jross

Well-known member
#20
With the right glue it is definitely fixable assuming that all of the bits are there!

Have fun!
You're funny. I took it and showed it to a few guys in the local flying club. One said the same as you. We all laughed. Except Mike. He was serious. When we realized that, we laughed more.

But now that I've been goaded several times, I may have to take a stab at it. No idea what glue I'd use. Mike suggested plain old white glue. I figure for some stuff, Gorilla glue would work well. Pretty sure CA will eat it. Only things I don't have are motor and esc. Buddy seems to have put that in his kit. Think we got all the foam but it's possible some flew well beyond the 20 foot blast radius we searched. Snow now so if anything is missing, it's gone till spring. Guess the only way to find out is clear the big table and start placing bits where they belong. My first autopsy.

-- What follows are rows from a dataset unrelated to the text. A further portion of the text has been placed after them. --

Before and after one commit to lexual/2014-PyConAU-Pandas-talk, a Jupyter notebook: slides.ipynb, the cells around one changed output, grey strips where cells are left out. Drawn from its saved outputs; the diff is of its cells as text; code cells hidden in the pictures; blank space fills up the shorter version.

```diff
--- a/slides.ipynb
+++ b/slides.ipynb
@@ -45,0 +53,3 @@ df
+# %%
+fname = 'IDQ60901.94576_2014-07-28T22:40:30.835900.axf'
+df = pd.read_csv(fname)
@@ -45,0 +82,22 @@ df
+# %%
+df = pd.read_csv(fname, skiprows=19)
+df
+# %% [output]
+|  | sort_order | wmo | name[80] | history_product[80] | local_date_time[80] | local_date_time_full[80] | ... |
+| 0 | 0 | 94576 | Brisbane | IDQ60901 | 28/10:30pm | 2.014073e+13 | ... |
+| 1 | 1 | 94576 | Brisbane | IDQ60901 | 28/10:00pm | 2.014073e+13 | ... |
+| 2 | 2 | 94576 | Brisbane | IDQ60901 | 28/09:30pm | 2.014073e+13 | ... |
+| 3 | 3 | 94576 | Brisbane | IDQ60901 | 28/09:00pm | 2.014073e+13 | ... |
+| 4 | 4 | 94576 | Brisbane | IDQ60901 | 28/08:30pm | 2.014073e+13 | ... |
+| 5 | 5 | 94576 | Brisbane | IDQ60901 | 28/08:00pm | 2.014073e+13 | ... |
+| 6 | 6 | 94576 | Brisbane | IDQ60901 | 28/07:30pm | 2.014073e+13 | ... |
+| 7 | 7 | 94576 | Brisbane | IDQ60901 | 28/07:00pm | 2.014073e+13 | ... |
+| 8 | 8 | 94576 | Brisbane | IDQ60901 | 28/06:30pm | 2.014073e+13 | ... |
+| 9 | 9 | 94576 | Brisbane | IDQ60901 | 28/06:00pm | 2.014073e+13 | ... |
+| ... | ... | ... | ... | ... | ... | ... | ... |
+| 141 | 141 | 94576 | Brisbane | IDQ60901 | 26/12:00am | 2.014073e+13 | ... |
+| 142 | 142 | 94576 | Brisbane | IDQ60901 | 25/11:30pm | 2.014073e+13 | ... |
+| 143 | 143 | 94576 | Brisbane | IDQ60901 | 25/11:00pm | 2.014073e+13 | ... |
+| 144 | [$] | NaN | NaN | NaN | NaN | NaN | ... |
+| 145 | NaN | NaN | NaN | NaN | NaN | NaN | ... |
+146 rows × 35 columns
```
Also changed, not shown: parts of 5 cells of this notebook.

Dog prints, d8veh. From our aussie shepherd. Like a large cat. When she was about 6 months old, I came outside to find her on the cab of my F-350.